[Data in this exercise Boundary: Start]

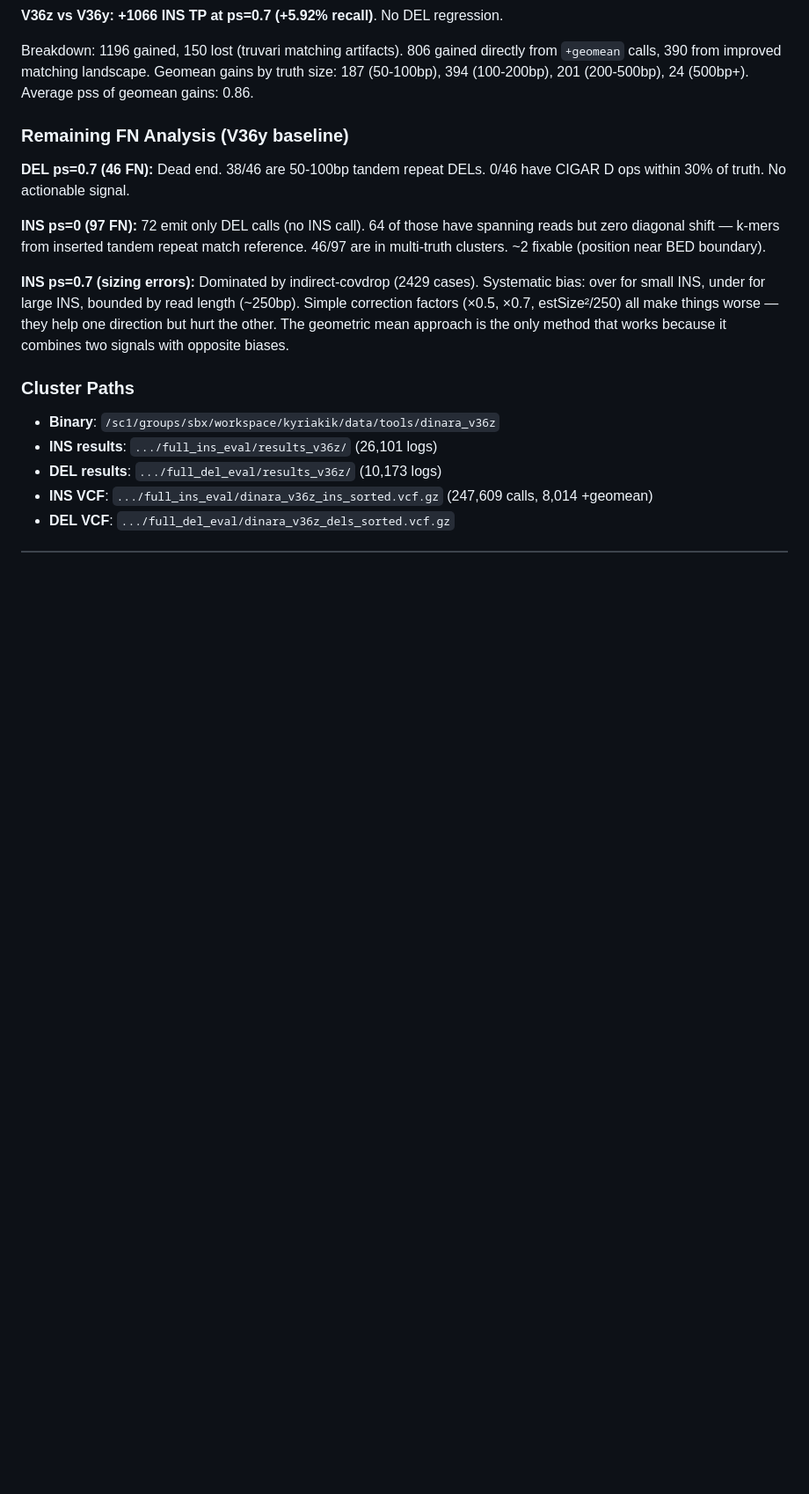
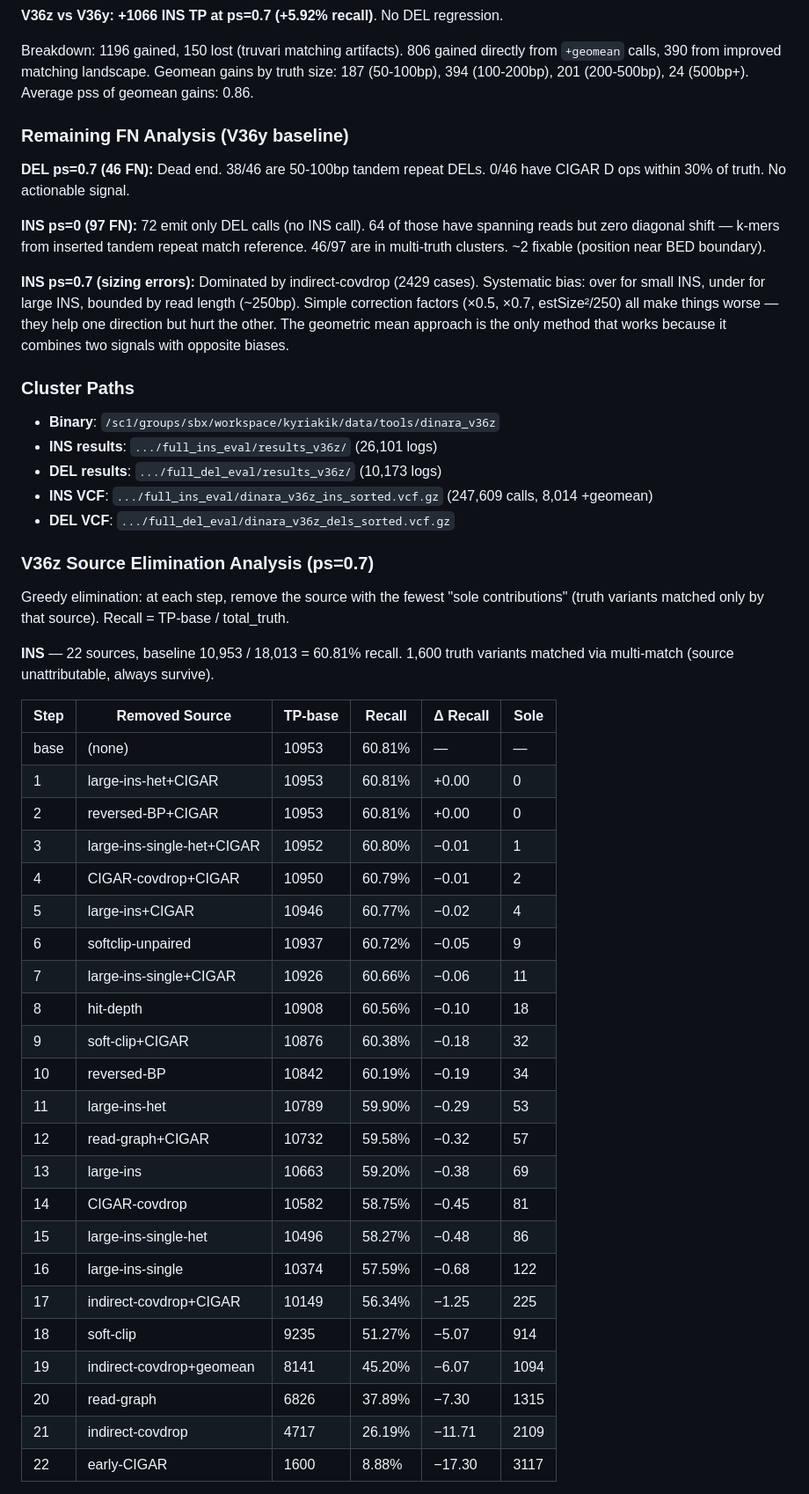
Before and after one commit to kokyriakidis/dinara, a Markdown page: CHECKPOINT.md, the part around one of its changes. Shown at 88% size. Drawn GitHub-style; blank space fills up the shorter version.

```diff
--- a/CHECKPOINT.md
+++ b/CHECKPOINT.md
@@ -1624,3 +1624,36 @@ Breakdown: 1196 gained, 150 lost (truvari matching artifacts). 806 gained direct
 - **DEL results**: `.../full_del_eval/results_v36z/` (10,173 logs)
 - **INS VCF**: `.../full_ins_eval/dinara_v36z_ins_sorted.vcf.gz` (247,609 calls, 8,014 +geomean)
 - **DEL VCF**: `.../full_del_eval/dinara_v36z_dels_sorted.vcf.gz`
+
+### V36z Source Elimination Analysis (ps=0.7)
+
+Greedy elimination: at each step, remove the source with the fewest "sole contributions" (truth variants matched only by that source). Recall = TP-base / total_truth.
+
+**INS** — 22 sources, baseline 10,953 / 18,013 = 60.81% recall. 1,600 truth variants matched via multi-match (source unattributable, always survive).
+
+| Step | Removed Source | TP-base | Recall | Δ Recall | Sole |
+|------|----------------|---------|--------|----------|------|
+| base | (none) | 10953 | 60.81% | — | — |
+| 1 | large-ins-het+CIGAR | 10953 | 60.81% | +0.00 | 0 |
+| 2 | reversed-BP+CIGAR | 10953 | 60.81% | +0.00 | 0 |
+| 3 | large-ins-single-het+CIGAR | 10952 | 60.80% | −0.01 | 1 |
+| 4 | CIGAR-covdrop+CIGAR | 10950 | 60.79% | −0.01 | 2 |
+| 5 | large-ins+CIGAR | 10946 | 60.77% | −0.02 | 4 |
+| 6 | softclip-unpaired | 10937 | 60.72% | −0.05 | 9 |
+| 7 | large-ins-single+CIGAR | 10926 | 60.66% | −0.06 | 11 |
+| 8 | hit-depth | 10908 | 60.56% | −0.10 | 18 |
+| 9 | soft-clip+CIGAR | 10876 | 60.38% | −0.18 | 32 |
+| 10 | reversed-BP | 10842 | 60.19% | −0.19 | 34 |
+| 11 | large-ins-het | 10789 | 59.90% | −0.29 | 53 |
+| 12 | read-graph+CIGAR | 10732 | 59.58% | −0.32 | 57 |
+| 13 | large-ins | 10663 | 59.20% | −0.38 | 69 |
+| 14 | CIGAR-covdrop | 10582 | 58.75% | −0.45 | 81 |
+| 15 | large-ins-single-het | 10496 | 58.27% | −0.48 | 86 |
+| 16 | large-ins-single | 10374 | 57.59% | −0.68 | 122 |
+| 17 | indirect-covdrop+CIGAR | 10149 | 56.34% | −1.25 | 225 |
+| 18 | soft-clip | 9235 | 51.27% | −5.07 | 914 |
+| 19 | indirect-covdrop+geomean | 8141 | 45.20% | −6.07 | 1094 |
+| 20 | read-graph | 6826 | 37.89% | −7.30 | 1315 |
+| 21 | indirect-covdrop | 4717 | 26.19% | −11.71 | 2109 |
+| 22 | early-CIGAR | 1600 | 8.88% | −17.30 | 3117 |
+
```
Also changed, not shown: other parts of CHECKPOINT.md (+35 -0 lines).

[Data in this exercise Boundary: End]

Using the material above, return each line in which the word "single" occurs.

## Solution for this task
+| 3 | large-ins-single-het+CIGAR | 10952 | 60.80% | −0.01 | 1 |
+| 7 | large-ins-single+CIGAR | 10926 | 60.66% | −0.06 | 11 |
+| 15 | large-ins-single-het | 10496 | 58.27% | −0.48 | 86 |
+| 16 | large-ins-single | 10374 | 57.59% | −0.68 | 122 |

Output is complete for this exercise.